▸ **TASK STATEMENT**
The records below hold pictures; please leave those out and retype the rest exactly.

▸ **DATA FOR THIS TASK**
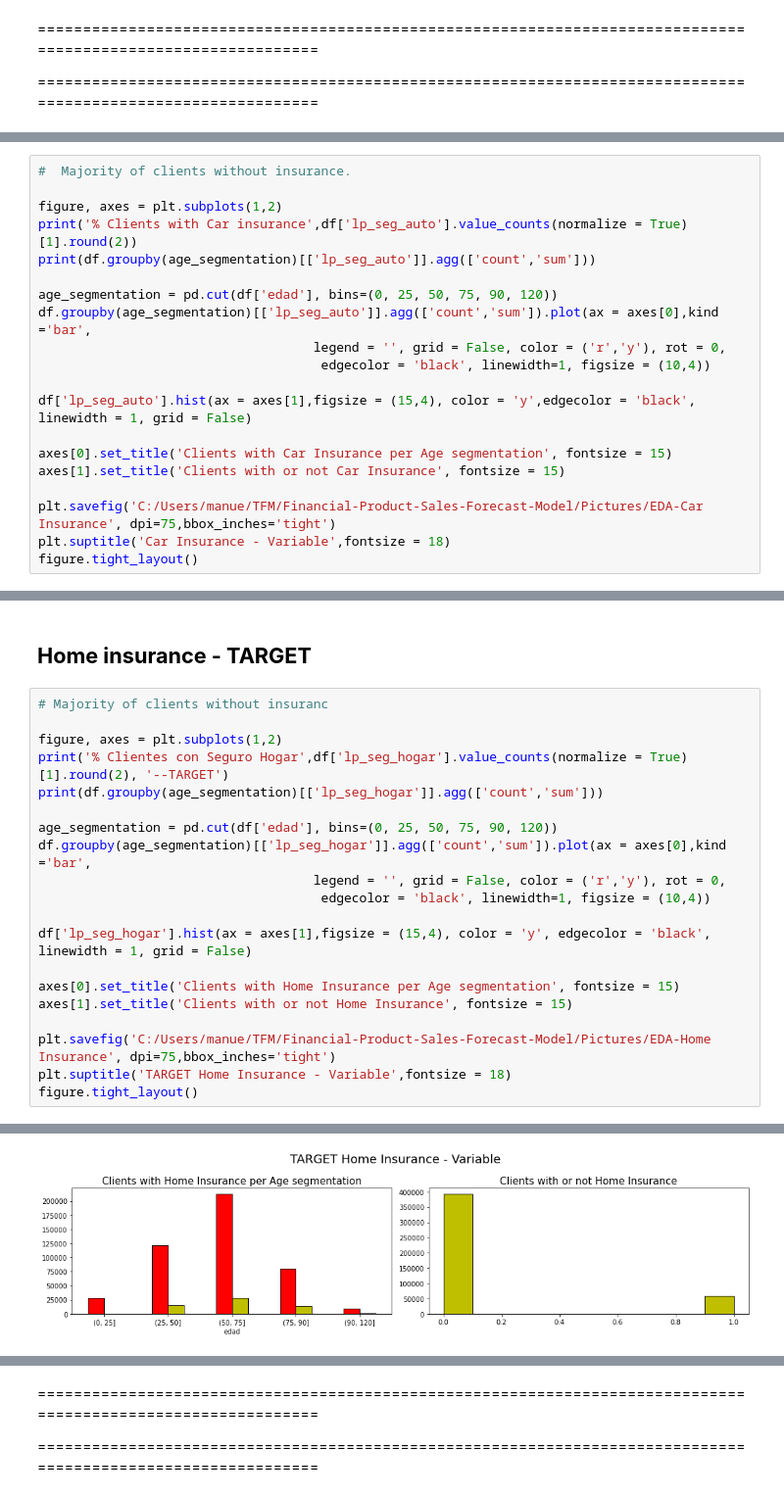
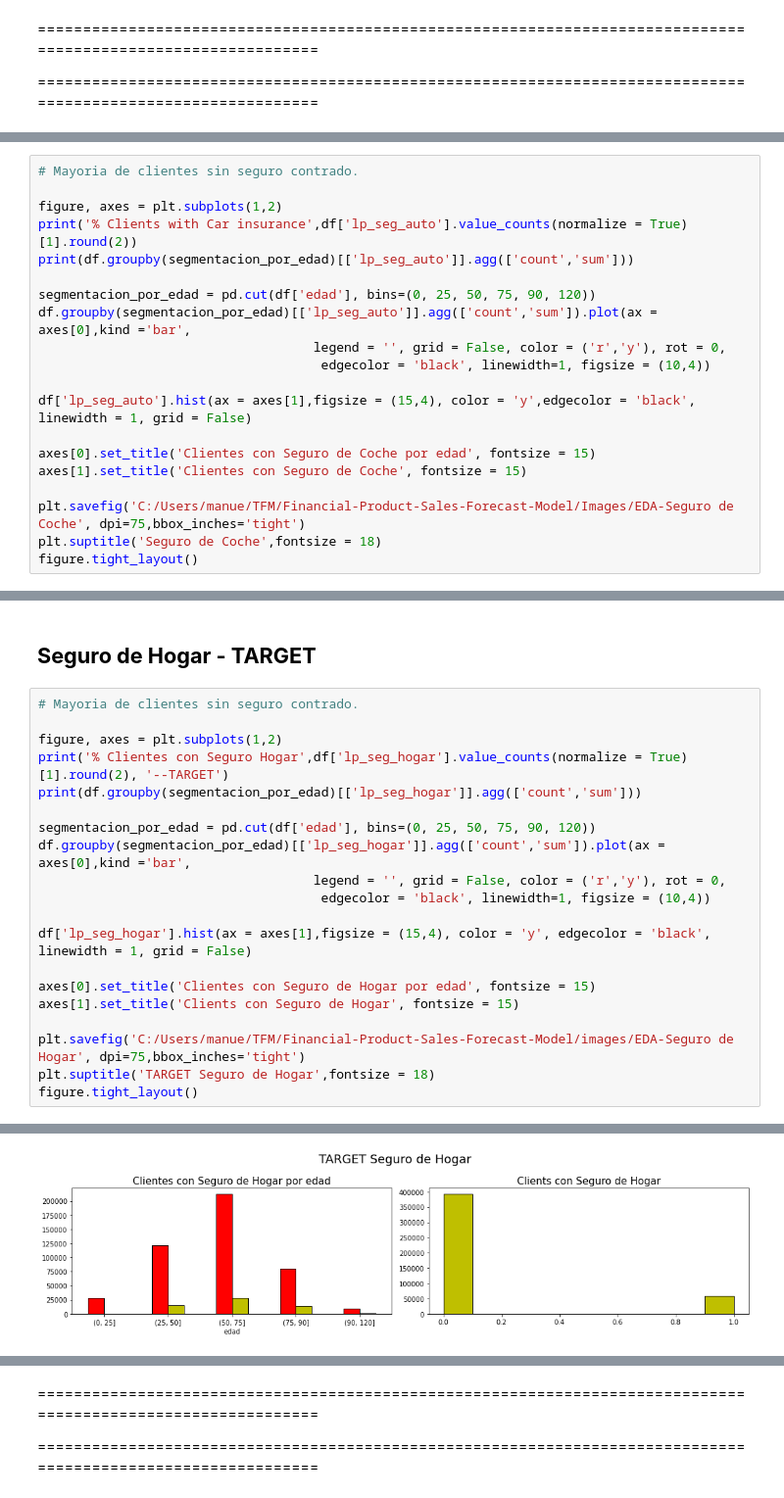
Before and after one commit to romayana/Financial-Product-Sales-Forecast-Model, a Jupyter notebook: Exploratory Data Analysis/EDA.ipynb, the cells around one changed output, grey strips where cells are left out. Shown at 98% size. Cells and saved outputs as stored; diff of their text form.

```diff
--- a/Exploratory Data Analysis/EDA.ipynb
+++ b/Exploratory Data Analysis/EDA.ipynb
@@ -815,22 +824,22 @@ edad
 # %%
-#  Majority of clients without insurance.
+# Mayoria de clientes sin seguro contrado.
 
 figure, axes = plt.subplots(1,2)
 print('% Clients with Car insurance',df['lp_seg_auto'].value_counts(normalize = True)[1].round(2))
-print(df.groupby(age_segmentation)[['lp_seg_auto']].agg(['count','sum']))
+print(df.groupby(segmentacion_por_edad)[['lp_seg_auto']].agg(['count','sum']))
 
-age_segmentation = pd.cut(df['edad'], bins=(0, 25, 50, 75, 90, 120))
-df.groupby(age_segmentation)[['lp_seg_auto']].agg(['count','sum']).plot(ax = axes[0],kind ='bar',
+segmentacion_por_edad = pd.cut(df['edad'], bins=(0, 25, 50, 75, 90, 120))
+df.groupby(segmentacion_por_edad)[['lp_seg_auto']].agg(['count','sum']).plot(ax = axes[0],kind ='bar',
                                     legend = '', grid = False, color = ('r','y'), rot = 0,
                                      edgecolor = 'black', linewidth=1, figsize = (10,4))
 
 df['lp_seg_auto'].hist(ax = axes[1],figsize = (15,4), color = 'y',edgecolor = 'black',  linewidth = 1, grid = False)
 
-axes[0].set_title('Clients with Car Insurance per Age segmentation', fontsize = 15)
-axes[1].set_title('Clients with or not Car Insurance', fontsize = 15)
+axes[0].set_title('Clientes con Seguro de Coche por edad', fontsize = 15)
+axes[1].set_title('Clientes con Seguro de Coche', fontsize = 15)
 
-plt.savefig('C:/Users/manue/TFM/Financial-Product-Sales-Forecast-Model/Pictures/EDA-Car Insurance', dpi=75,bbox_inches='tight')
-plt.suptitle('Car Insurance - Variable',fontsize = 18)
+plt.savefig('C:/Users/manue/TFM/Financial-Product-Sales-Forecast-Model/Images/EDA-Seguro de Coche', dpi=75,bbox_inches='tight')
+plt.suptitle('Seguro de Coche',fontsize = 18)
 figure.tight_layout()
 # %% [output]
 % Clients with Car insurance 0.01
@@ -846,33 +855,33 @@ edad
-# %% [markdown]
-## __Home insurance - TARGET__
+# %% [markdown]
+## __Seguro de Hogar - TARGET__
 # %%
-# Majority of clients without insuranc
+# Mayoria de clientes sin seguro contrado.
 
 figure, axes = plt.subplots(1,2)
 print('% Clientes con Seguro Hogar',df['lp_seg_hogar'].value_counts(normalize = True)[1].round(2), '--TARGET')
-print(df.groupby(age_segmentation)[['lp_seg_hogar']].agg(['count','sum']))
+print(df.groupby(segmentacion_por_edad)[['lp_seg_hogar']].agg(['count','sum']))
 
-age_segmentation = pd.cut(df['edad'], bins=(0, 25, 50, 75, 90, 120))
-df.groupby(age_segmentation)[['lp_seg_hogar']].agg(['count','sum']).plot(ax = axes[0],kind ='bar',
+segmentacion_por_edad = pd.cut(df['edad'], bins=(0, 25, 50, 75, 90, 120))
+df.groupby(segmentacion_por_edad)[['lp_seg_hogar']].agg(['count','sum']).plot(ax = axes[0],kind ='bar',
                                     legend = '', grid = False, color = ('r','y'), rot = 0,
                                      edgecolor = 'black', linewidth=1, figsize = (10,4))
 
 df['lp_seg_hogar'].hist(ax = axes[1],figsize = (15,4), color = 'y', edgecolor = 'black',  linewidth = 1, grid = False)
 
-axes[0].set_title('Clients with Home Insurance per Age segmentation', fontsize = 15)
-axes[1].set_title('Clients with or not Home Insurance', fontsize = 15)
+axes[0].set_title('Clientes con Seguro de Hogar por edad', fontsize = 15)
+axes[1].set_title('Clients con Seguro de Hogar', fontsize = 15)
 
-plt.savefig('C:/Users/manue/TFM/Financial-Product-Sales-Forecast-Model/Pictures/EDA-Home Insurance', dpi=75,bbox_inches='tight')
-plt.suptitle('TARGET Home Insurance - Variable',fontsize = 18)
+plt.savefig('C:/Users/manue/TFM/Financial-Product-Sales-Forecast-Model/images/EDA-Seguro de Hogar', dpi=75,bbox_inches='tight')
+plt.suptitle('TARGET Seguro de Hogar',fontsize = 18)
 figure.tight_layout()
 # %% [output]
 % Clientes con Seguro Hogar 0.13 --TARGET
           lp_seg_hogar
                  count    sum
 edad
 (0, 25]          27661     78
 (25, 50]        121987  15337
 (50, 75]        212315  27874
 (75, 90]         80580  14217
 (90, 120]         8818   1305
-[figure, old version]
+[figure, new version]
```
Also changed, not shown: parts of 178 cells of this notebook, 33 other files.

▸ **RESULT FOR THIS EXERCISE**
Before and after one commit to romayana/Financial-Product-Sales-Forecast-Model, a Jupyter notebook: Exploratory Data Analysis/EDA.ipynb, the cells around one changed output, grey strips where cells are left out. Shown at 98% size. Cells and saved outputs as stored; diff of their text form.

```diff
--- a/Exploratory Data Analysis/EDA.ipynb
+++ b/Exploratory Data Analysis/EDA.ipynb
@@ -815,22 +824,22 @@ edad
 # %%
-#  Majority of clients without insurance.
+# Mayoria de clientes sin seguro contrado.
 
 figure, axes = plt.subplots(1,2)
 print('% Clients with Car insurance',df['lp_seg_auto'].value_counts(normalize = True)[1].round(2))
-print(df.groupby(age_segmentation)[['lp_seg_auto']].agg(['count','sum']))
+print(df.groupby(segmentacion_por_edad)[['lp_seg_auto']].agg(['count','sum']))
 
-age_segmentation = pd.cut(df['edad'], bins=(0, 25, 50, 75, 90, 120))
-df.groupby(age_segmentation)[['lp_seg_auto']].agg(['count','sum']).plot(ax = axes[0],kind ='bar',
+segmentacion_por_edad = pd.cut(df['edad'], bins=(0, 25, 50, 75, 90, 120))
+df.groupby(segmentacion_por_edad)[['lp_seg_auto']].agg(['count','sum']).plot(ax = axes[0],kind ='bar',
                                     legend = '', grid = False, color = ('r','y'), rot = 0,
                                      edgecolor = 'black', linewidth=1, figsize = (10,4))
 
 df['lp_seg_auto'].hist(ax = axes[1],figsize = (15,4), color = 'y',edgecolor = 'black',  linewidth = 1, grid = False)
 
-axes[0].set_title('Clients with Car Insurance per Age segmentation', fontsize = 15)
-axes[1].set_title('Clients with or not Car Insurance', fontsize = 15)
+axes[0].set_title('Clientes con Seguro de Coche por edad', fontsize = 15)
+axes[1].set_title('Clientes con Seguro de Coche', fontsize = 15)
 
-plt.savefig('C:/Users/manue/TFM/Financial-Product-Sales-Forecast-Model/Pictures/EDA-Car Insurance', dpi=75,bbox_inches='tight')
-plt.suptitle('Car Insurance - Variable',fontsize = 18)
+plt.savefig('C:/Users/manue/TFM/Financial-Product-Sales-Forecast-Model/Images/EDA-Seguro de Coche', dpi=75,bbox_inches='tight')
+plt.suptitle('Seguro de Coche',fontsize = 18)
 figure.tight_layout()
 # %% [output]
 % Clients with Car insurance 0.01
@@ -846,33 +855,33 @@ edad
-# %% [markdown]
-## __Home insurance - TARGET__
+# %% [markdown]
+## __Seguro de Hogar - TARGET__
 # %%
-# Majority of clients without insuranc
+# Mayoria de clientes sin seguro contrado.
 
 figure, axes = plt.subplots(1,2)
 print('% Clientes con Seguro Hogar',df['lp_seg_hogar'].value_counts(normalize = True)[1].round(2), '--TARGET')
-print(df.groupby(age_segmentation)[['lp_seg_hogar']].agg(['count','sum']))
+print(df.groupby(segmentacion_por_edad)[['lp_seg_hogar']].agg(['count','sum']))
 
-age_segmentation = pd.cut(df['edad'], bins=(0, 25, 50, 75, 90, 120))
-df.groupby(age_segmentation)[['lp_seg_hogar']].agg(['count','sum']).plot(ax = axes[0],kind ='bar',
+segmentacion_por_edad = pd.cut(df['edad'], bins=(0, 25, 50, 75, 90, 120))
+df.groupby(segmentacion_por_edad)[['lp_seg_hogar']].agg(['count','sum']).plot(ax = axes[0],kind ='bar',
                                     legend = '', grid = False, color = ('r','y'), rot = 0,
                                      edgecolor = 'black', linewidth=1, figsize = (10,4))
 
 df['lp_seg_hogar'].hist(ax = axes[1],figsize = (15,4), color = 'y', edgecolor = 'black',  linewidth = 1, grid = False)
 
-axes[0].set_title('Clients with Home Insurance per Age segmentation', fontsize = 15)
-axes[1].set_title('Clients with or not Home Insurance', fontsize = 15)
+axes[0].set_title('Clientes con Seguro de Hogar por edad', fontsize = 15)
+axes[1].set_title('Clients con Seguro de Hogar', fontsize = 15)
 
-plt.savefig('C:/Users/manue/TFM/Financial-Product-Sales-Forecast-Model/Pictures/EDA-Home Insurance', dpi=75,bbox_inches='tight')
-plt.suptitle('TARGET Home Insurance - Variable',fontsize = 18)
+plt.savefig('C:/Users/manue/TFM/Financial-Product-Sales-Forecast-Model/images/EDA-Seguro de Hogar', dpi=75,bbox_inches='tight')
+plt.suptitle('TARGET Seguro de Hogar',fontsize = 18)
 figure.tight_layout()
 # %% [output]
 % Clientes con Seguro Hogar 0.13 --TARGET
           lp_seg_hogar
                  count    sum
 edad
 (0, 25]          27661     78
 (25, 50]        121987  15337
 (50, 75]        212315  27874
 (75, 90]         80580  14217
 (90, 120]         8818   1305
-[figure, old version]
+[figure, new version]
```
Also changed, not shown: parts of 178 cells of this notebook, 33 other files.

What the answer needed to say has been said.